I was in a discussion on EHAM a couple weeks ago and I was describing the advantages of the F3K including its ability to interface with software like skimmer and DX lab to a guy who was interested in buying a new radio. Some joker made it it his mission to point out that the Flex NEEDED a computer, as if that made it somehow inferior for portable or mobile. My point to him was it was not a disadvantage in the least, but in fact an advantage. With the laptop I had a fully featured radio station complete with all the digital formats log books etc etc. Its the perfect setup for quick and dirty field day for example. Power, antenna, flex radio, paddle, laptop, logging software, beer, hot dog, chili, lawn chair way too much coffee... all completely integrated. Now I come to find its the perfect mobile radio to boot!! No punching holes in the car or wacky verticals with huge coils and guying systems knocking on tree limbs. No porcupine of 3 dozen antennas sticking out of every surface, and bumper. Just a laptop and a roving internet connection

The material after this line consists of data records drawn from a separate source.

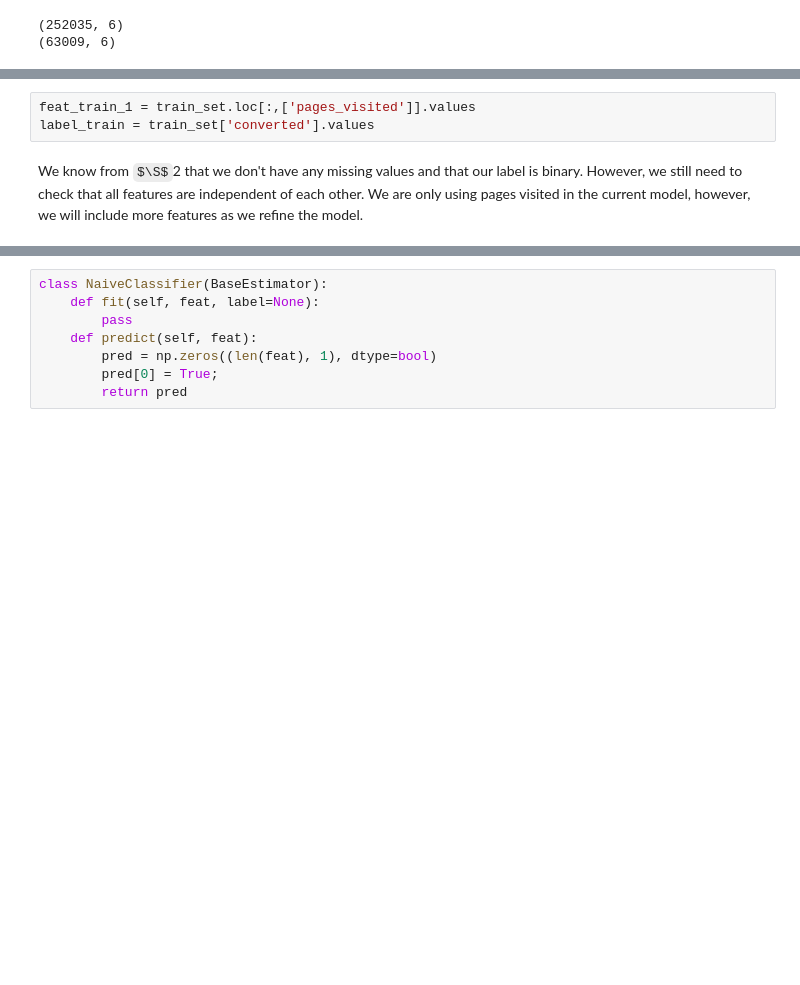
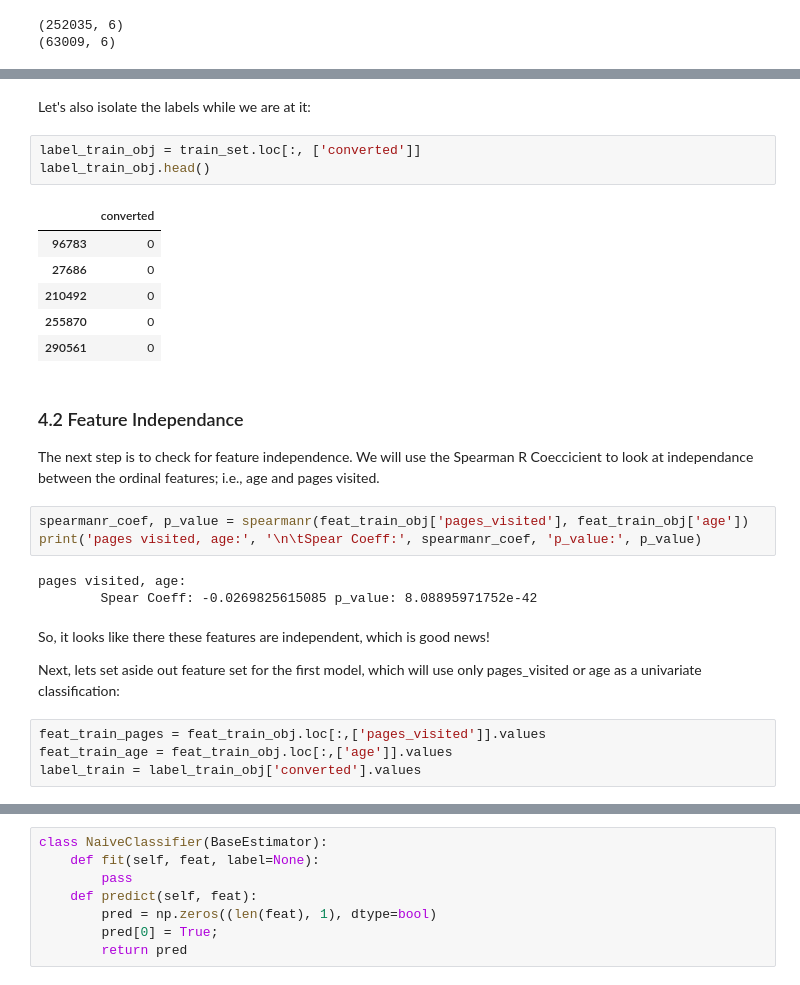
Before and after one commit to rinman24/data_science_notebooks, a Jupyter notebook: notebooks/01 - Customer Conversion Rate.ipynb, the cells around one changed output, grey strips where cells are left out. Saved outputs shown, nothing was run; the diff lists cells and outputs as text; some formulas as TeX source; blank space fills up the shorter version.

```diff
--- a/notebooks/01 - Customer Conversion Rate.ipynb
+++ b/notebooks/01 - Customer Conversion Rate.ipynb
@@ -238,5 +271,30 @@ Furthermore, `age` seems to show a negative correlation wth conversion (on avera
+# %% [markdown]
+Let's also isolate the labels while we are at it:
+# %%
+label_train_obj = train_set.loc[:, ['converted']]
+label_train_obj.head()
+# %% [output]
+|  | converted |
+| 96783 | 0 |
+| 27686 | 0 |
+| 210492 | 0 |
+| 255870 | 0 |
+| 290561 | 0 |
+# %% [markdown]
+### 4.2 Feature Independance
+
+The next step is to check for feature independence. We will use the Spearman R Coeccicient to look at independance between the ordinal features; i.e., age and pages visited.
+# %%
+spearmanr_coef, p_value = spearmanr(feat_train_obj['pages_visited'], feat_train_obj['age'])
+print('pages visited, age:', '\n\tSpear Coeff:', spearmanr_coef, 'p_value:', p_value)
+# %% [output]
+pages visited, age:
+        Spear Coeff: -0.0269825615085 p_value: 8.08895971752e-42
+# %% [markdown]
+So, it looks like there these features are independent, which is good news!
+
+Next, lets set aside out feature set for the first model, which will use only pages_visited or age as a univariate classification:
 # %%
-feat_train_1 = train_set.loc[:,['pages_visited']].values
-label_train = train_set['converted'].values
+feat_train_pages = feat_train_obj.loc[:,['pages_visited']].values
+feat_train_age = feat_train_obj.loc[:,['age']].values
+label_train = label_train_obj['converted'].values
-# %% [markdown]
-We know from $\S$2 that we don't have any missing values and that our label is binary. However, we still need to check that all features are independent of each other. We are only using pages visited in the current model, however, we will include more features as we refine the model.
```
Also changed, not shown: parts of 49 cells of this notebook.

All of the fun, none of the hassle and its so easy to do. In years past to get a legacy radio to remote base was a real chore. Not anymore.

So when do we get the iPHONE app? Stuck in the airport? Maybe a little 20CW will help pass the time

One last note. I made the trip between the Netherlands and FL once
again last night on 80M This time I was Q5 on one watt. I also went
down to 160 and listened to a LZ station having a QSO on both my
receiver and the WEBSDR. I never would have found him in the static
on my receiver. We have been having non stopped thunder storms here in
FL for that past 3 days and last night was no exception. After I
located the LZ on my F5K with the WEBSDR assist, with considerable
fiddling with the F5K's controls I was able to copy the LZ station on
my receiver. He was -114dBm and copiable in the middle of May in the
middle of a thunder storm. How fun is that?